“Our perfect lives were flipped upside-down into chaos,” Cheryl said.
For the next year, the twins battled respiratory syncytial virus and pneumonia on multiple occasions. The Carrier family moved to south Columbia from Lancaster to be closer to mid-Missouri hospitals. Then, in February 1997, Chelsea was placed in the intensive care unit, her body blue and swollen.
“We actually got the call to come to the hospital because she was going to die that day,” Carrier said. “It was so much worse than I even remember, but I guess you kind of block it out. What these girls go through everyday is unreal.”
Today, Chelsea and Lindsay are in fourth grade at Hallsville Elementary School. One of the family’s six nurses always attends class with them.
“We were scared to death that the kids would make fun of them, but they viciously stick up for them,” Cheryl said.
“The kids fight over who gets to sit by the girls at school,” said Tom Andert, an Integrity Health Care nurse who works for the Carriers.
Chelsea and Lindsay have not been in the hospital for two and a half years and are doing well.
Boone County Group Homes and Family Support is an entity created by statute that serves residents of Boone County. It has a nine-member board of directors appointed by the Boone County Commission.

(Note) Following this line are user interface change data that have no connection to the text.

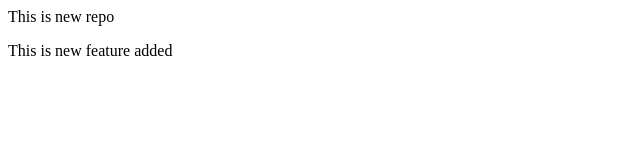
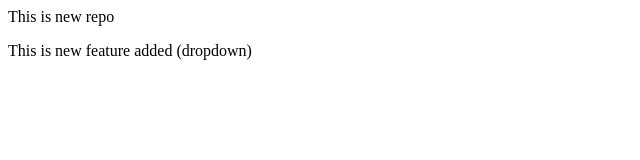
Before and after one commit to abhishekja2005/localrepo, a plain HTML site: page index.html in a window 1280 px wide. Shown: the full height of the page, 0-640 px from the left. Drawn offline with Linux system fonts and the light colour scheme.

Commit message:
Add dorpdown

```diff
--- a/index.html
+++ b/index.html
@@ -1,2 +1,2 @@
 <p>This is new repo</p>
-<p>This is new feature added</p>
+<p>This is new feature added (dropdown)</p>
```
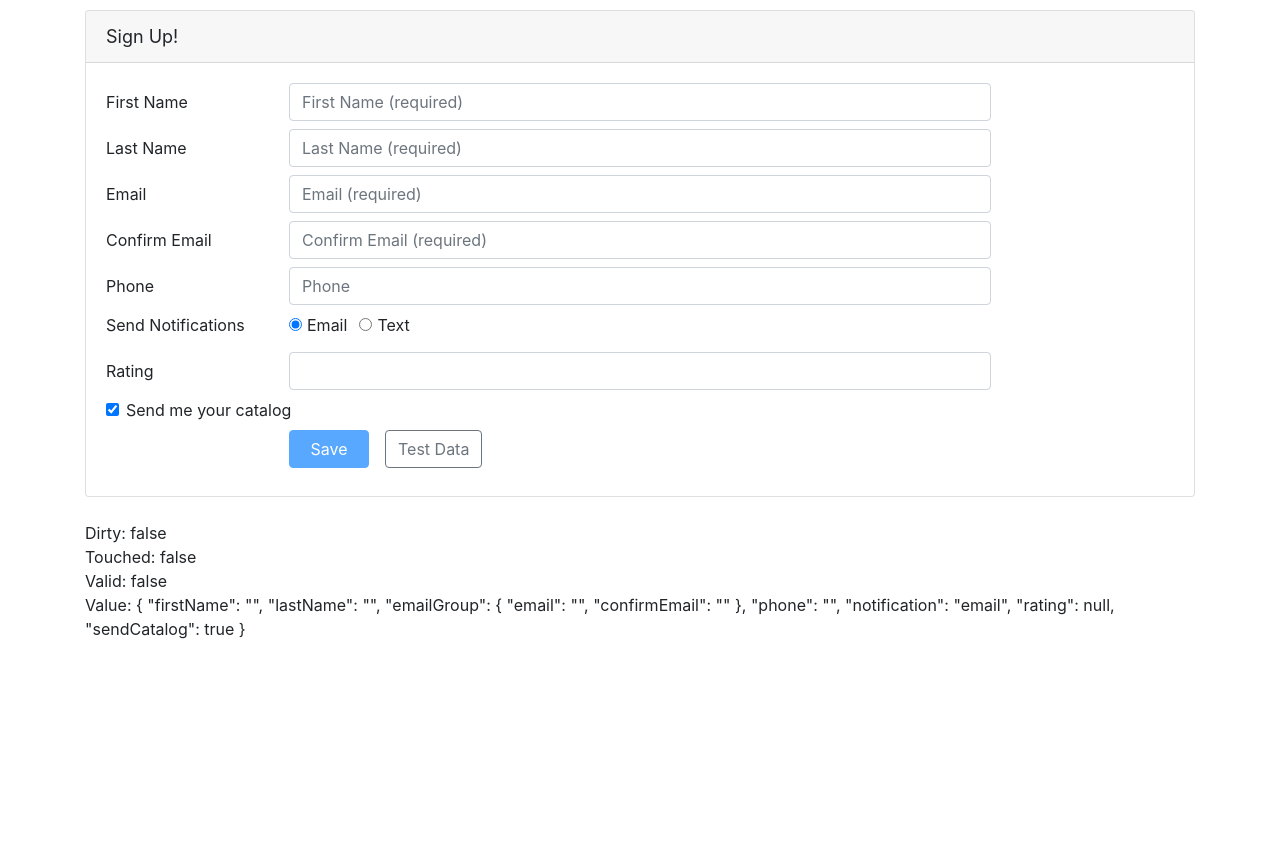
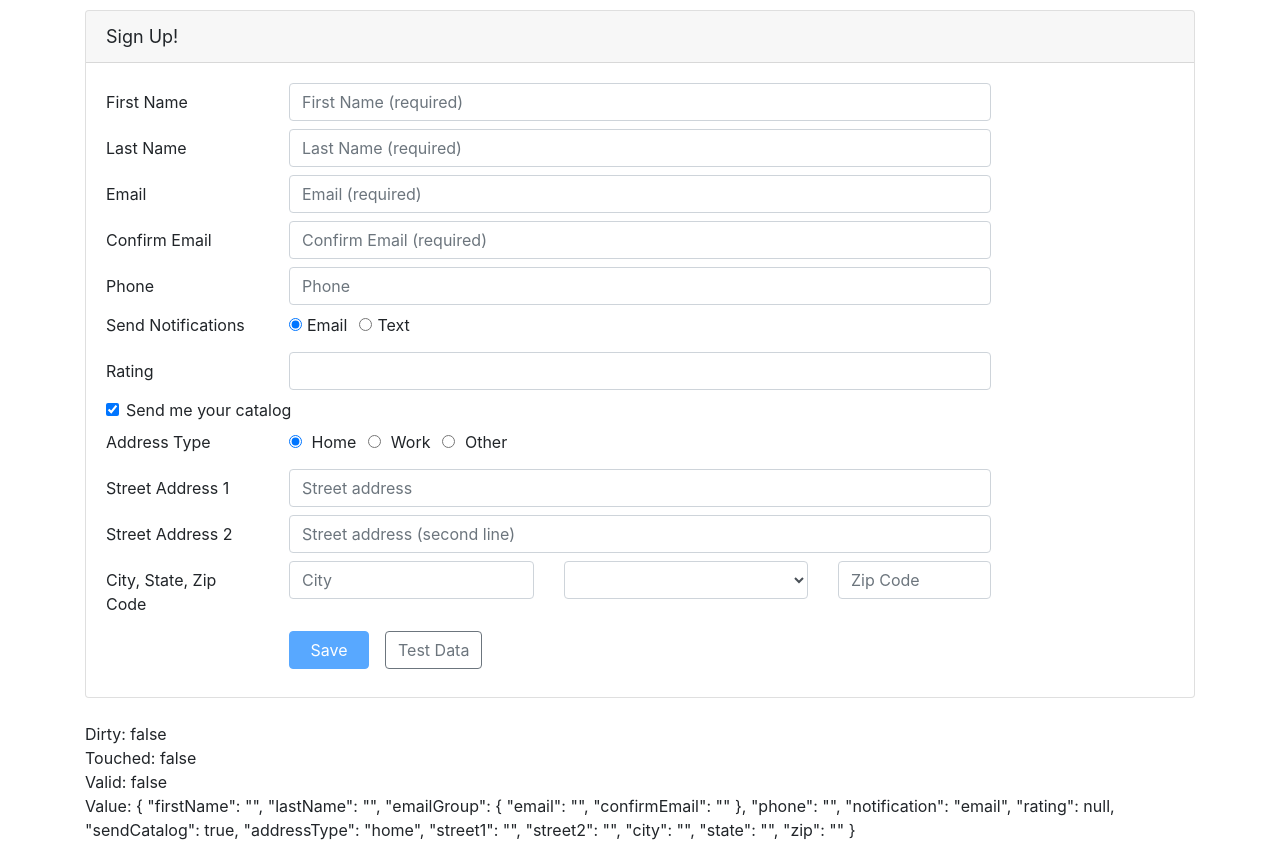
Before and after one commit to Mapacherama/AngularPluralsight, an Angular app in the folder Angular-Reactive-Forms/: page / in a window 1280 px wide. Before the commit the page ends 800 px from the top, so only its background shows below. Built offline with nearby package versions, Linux system fonts and the light colour scheme.

Commit message:
Bug fixing

```diff
--- a/Angular-Reactive-Forms/src/app/customers/customer.component.html
+++ b/Angular-Reactive-Forms/src/app/customers/customer.component.html
@@ -107,8 +107,8 @@
                 <label class="col-md-2 col-form-label" for="ratingId">Rating</label>
                 <div class="col-md-8">
                     <input class="form-control" id="ratingId" type="number" formControlName="rating" [ngClass]="{'is-invalid': (customerForm.get('rating').touched ||
-                                                   customerForm.get('rating').dirty) &&
-                                                   !customerForm.get('rating').valid }" />
+                                              customerForm.get('rating').dirty) &&
+                                              !customerForm.get('rating').valid }" />
                     <span class="invalid-feedback">
                   <span *ngIf="customerForm.get('rating').errors?.range">
                     Please rate your experience from 1 to 5.
@@ -131,7 +131,7 @@
             </div>
 
 
-            <!-- <div *ngIf="customer.sendCatalog ">
+            <div *ngIf="customerForm.get('sendCatalog').value">
                 <div class="form-group row mb-2 ">
                     <label class="col-md-2 col-form-label pt-0 ">Address Type</label>
                     <div class="col-md-8 ">
@@ -139,30 +139,30 @@
                             <label class="form-check-label ">
                 <input class="form-check-input "
                        id="addressType1Id "
-                       type="radio "
-                       value="home "
-                       [(ngModel)]="customer.addressType "
-                       name="addressType "> Home
+                       type="radio"
+                       value="home"
+                       formControlName="addressType"
+                       name="addressType"> Home
               </label>
                         </div>
                         <div class="form-check form-check-inline ">
                             <label class="form-check-label ">
                 <input class="form-check-input "
                        id="addressType1Id "
-                       type="radio "
-                       value="work "
-                       [(ngModel)]="customer.addressType "
-                       name="addressType "> Work
+                       type="radio"
+                       value="work"
+                       formControlName="addressType"
+                       name="addressType"> Work
               </label>
                         </div>
                         <div class="form-check form-check-inline ">
                             <label class="form-check-label ">
                 <input class="form-check-input "
                        id="addressType1Id "
-                       type="radio "
-                       value="other "
-                       [(ngModel)]="customer.addressType "
-                       name="addressType "> Other
+                       type="radio"
+                       value="other"
+                       formControlName="addressType"
+                       name="addressType"> Other
               </label>
                         </div>
                     </div>
@@ -171,24 +171,24 @@
                 <div class="form-group row mb-2 ">
                     <label class="col-md-2 col-form-label " for="street1Id ">Street Address 1</label>
                     <div class="col-md-8 ">
-                        <input class="form-control " id="street1Id " type="text " placeholder="Street address " [(ngModel)]="customer.street1 " name="street1 ">
+                        <input class="form-control " id="street1Id " type="text " placeholder="Street address " formControlName="street1" name="street1 ">
                     </div>
                 </div>
 
                 <div class="form-group row mb-2 ">
                     <label class="col-md-2 col-form-label " for="street2Id ">Street Address 2</label>
                     <div class="col-md-8 ">
-                        <input class="form-control " id="street2Id " type="text " placeholder="Street address (second line) " [(ngModel)]="customer.street2 " name="street2 ">
+                        <input class="form-control " id="street2Id " type="text " placeholder="Street address (second line) " formControlName="street2">
                     </div>
                 </div>
 
                 <div class="form-group row mb-2 ">
                     <label class="col-md-2 col-form-label " for="cityId ">City, State, Zip Code</label>
                     <div class="col-md-3 ">
-                        <input class="form-control " id="cityId " type="text " placeholder="City " [(ngModel)]="customer.city " name="city ">
+                        <input class="form-control " id="cityId " type="text " placeholder="City " formControlName="city">
                     </div>
                     <div class="col-md-3 ">
-                        <select class="form-control " id="stateId " [(ngModel)]="customer.state " name="state ">
+                        <select class="form-control " id="stateId " formControlName="state">
               <option value=" "
                       disabled
                       selected
@@ -204,10 +204,10 @@
             </select>
                     </div>
                     <div class="col-md-2 ">
-                        <input class="form-control " id="zipId " type="number " placeholder="Zip Code " [(ngModel)]="customer.zip " name="zip ">
+                        <input class="form-control " id="zipId " type="number " placeholder="Zip Code " formControlName="zip">
                     </div>
                 </div>
-            </div> -->
+            </div>
 
             <div class="form-group row mb-2 ">
                 <div class="offset-md-2 col-md-4 ">
--- a/Angular-Reactive-Forms/src/app/customers/customer.component.ts
+++ b/Angular-Reactive-Forms/src/app/customers/customer.component.ts
@@ -55,7 +55,13 @@ export class CustomerComponent implements OnInit {
       phone: '',
       notification: 'email',
       rating: [null, ratingRange(1,5)],
-      sendCatalog: true
+      sendCatalog: true,
+      addressType: 'home',
+      street1: ['', Validators.required],
+      street2: '',
+      city: '',
+      state: '',
+      zip: ''
     });
 
     this.customerForm.get('notification').valueChanges.subscribe(
```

The organization applies for city funding through two programs: Community Development Block Grants and Home. These programs are administered by the city and funded by the Department of Housing and Urban Development. Last year, the city spent $690,000 on the Home program and $1,010,000 on Community Development Block Grants.
In July, the program received a $75,000 grant from Columbia to make individual home modifications to client homes and apartments within the city limit, said Jan Kruse, assistant to the Boone County Group Homes and Family Support executive director.
“The Home program is used for housing rehabilitation, homeownership assistance, tenant-based rental assistance and rental housing production,” said Tom Lata, community development coordinator for the Columbia Planning and Development Department. “It targets low-income people.”
Boone County Group Homes and Family Support received $64,787 in 2002 to renovate an eight-plex in southwest Columbia that houses agency clients. After completing these modifications, they received another $100,000 in Home program funding in 2003 to improve and modify additional apartments. This construction is still underway.
The organization is currently using community development block grants totaling $40,000 to make individual home modifications and repairs. Next year, Boone County Group Homes and Family Support will receive another $25,000 block grant for the project, as well as the $75,000 Home program grant approved by the Columbia City Council in July.
In addition to financial assistance, Boone County Group Homes and Family Support offers services such as respite care, transportation and a number of therapies. Some of these services are contracted out by the group to other organizations and providers.
“Each person or family sits down with a caseworker to decide what should be done to improve life and functioning,” Kruse said.
Home repairs and modifications include anything from roof and plumbing work to wheel chair accessibility improvements.
“One of the difficulties of the program is looking for lead-based paint,” Kruse said. “If the house was built before 1978, the lead issue must be addressed and, if lead is found, could double the cost of modifying the home.”
Programs similar to the Boone County program helping the twins exist in about 80 of 114 Missouri counties, Kruse said.
It has 46 residents living in Columbia apartments, most of whom are older or just out of school. Others in the program live independently or with a family member or friend. Some have 24-hour protective oversight, or constant care, while others receive service as needed such as help with training for a job, packing a lunch or monitoring expenses.
With help from Boone County Group Homes and Family Support and programs like it, the Carrier family has learned to deal with the twins’ disorder.
“It’s an awesome organization; they’re extremely helpful,” Carrier said. “Our daily lives are much better off because of them.”